The First Ladies
Written by Werner Schwab
Translated by Michael Mitchell
Directed by Zeljko Djukic
The cast includes Dado, Beata Pilch, Nicole Wiesner
Winner of Jeff Citation: Best Actress in a Principal Role: Nicole Wiesner
“Djukic and his three passionate, dedicated actresses collectively forge a twisted kind of kinetic sculpture here, massaging Schwab’s strange prose and spilling its guts all over the floor of the theater.” -Chris Jones, Chicago Tribune
“Trap Door at its most morbidly magnificent…. a once in a lifetime theatrical treasure… You will never see anything like this combination of writing, direction and performance because no one but Trap Door Theatre has the guts and chops to seek out insane genius from relative obscurity and incarnate it with such staggering clarity.” -Venus Zarris, Chicago Stage Review
“Visceral, spell-binding, and indescribably moving, First Ladies is not to be missed. -Laura Kolb, Centerstage
Four stars! “A fiery production.” -John Beer, Time Out Chicago
Recommended! -Keith Griffith, Chicago Reader
Four Stars! “Brilliant…. Flawless…” -Keith Ecker, Chicago Theater Blog
Zeljko Djukic is the artistic director of Chicago’s critically acclaimed Tuta Theatre where he is known for “productions that combine the highest caliber artistic achievement with cogent social and cultural critique” (-Cheryl Black in Slavic and East European Performance). For Tuta, Djukic has directed numerous productions including last season’s Jeff nominated The Wedding, by Bertolt Brecht which is currently enjoying its second run due to popular demand. Last fall he directed Tony Kushner’s Homebody/Kabul at the National Theatre in Belgrade, Serbia.

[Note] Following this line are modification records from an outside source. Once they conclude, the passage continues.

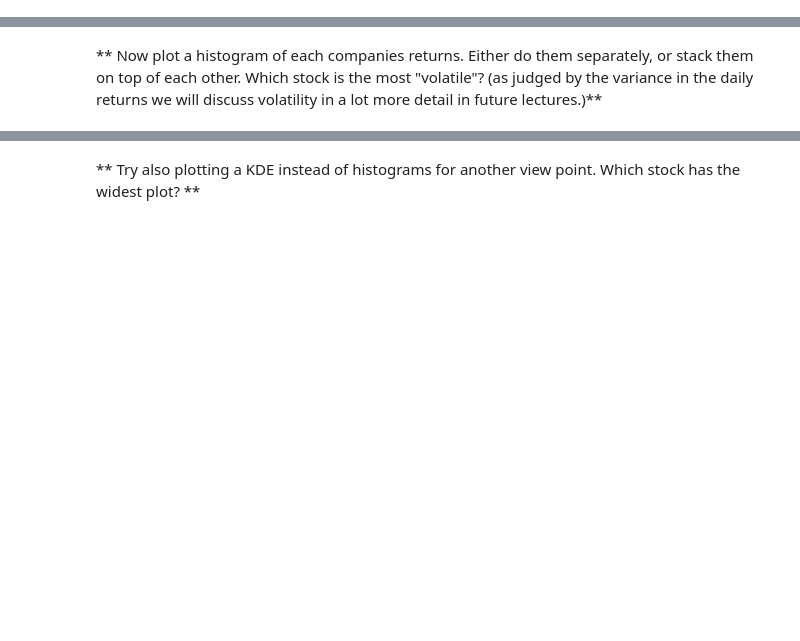
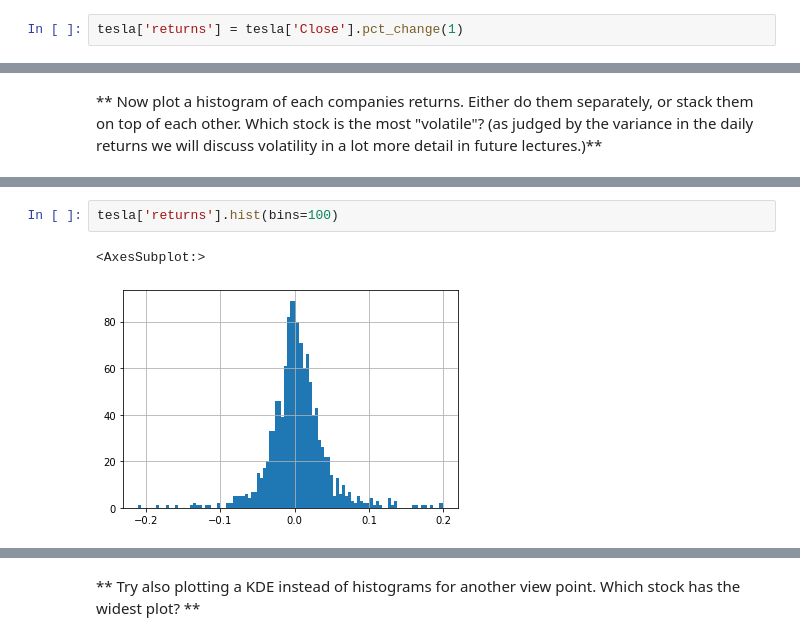
Before and after one commit to morris-huang-15/A-Stock-Market-Analysis-Project-using-Python, a Jupyter notebook: Stock Market Analysis Project.ipynb, the cells around one changed output, grey strips where cells are left out. Cells and saved outputs as stored; diff of their text form; blank space fills up the shorter version.

```diff
--- a/Stock Market Analysis Project.ipynb
+++ b/Stock Market Analysis Project.ipynb
@@ -306,0 +271,2 @@ This defines r_t (return at time t) as equal to the price at time t divided by t
+# %%
+tesla['returns'] = tesla['Close'].pct_change(1)
@@ -324,0 +298,5 @@ This defines r_t (return at time t) as equal to the price at time t divided by t
+# %%
+tesla['returns'].hist(bins=100)
+# %% [output]
+<AxesSubplot:>
+[figure, added]
```
Also changed, not shown: parts of 27 cells of this notebook.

Werner Schwab (February 4, 1958 – January 1, 1994) was an Austrian playwright and visual artist. The First Ladies (Die Präsidentinnen) is Schwab’s first play. It premiered at the Theater im Künstlerhaus in Vienna in 1990. Between then and his death four years later he wrote sixteen plays, eight of which were produced during his lifetime, making his career one of the briefest, most spectacular and most controversial in contemporary German-language theatre. Schwab’s style of writing provocatively makes use of grotesque imagery, distorted linguistic tone and bizarre plots. Trap Door’s last production of a Schwab play was 2005’s award-winning production of People Annihilation or My Liver is Senseless directed by Tracy Letts.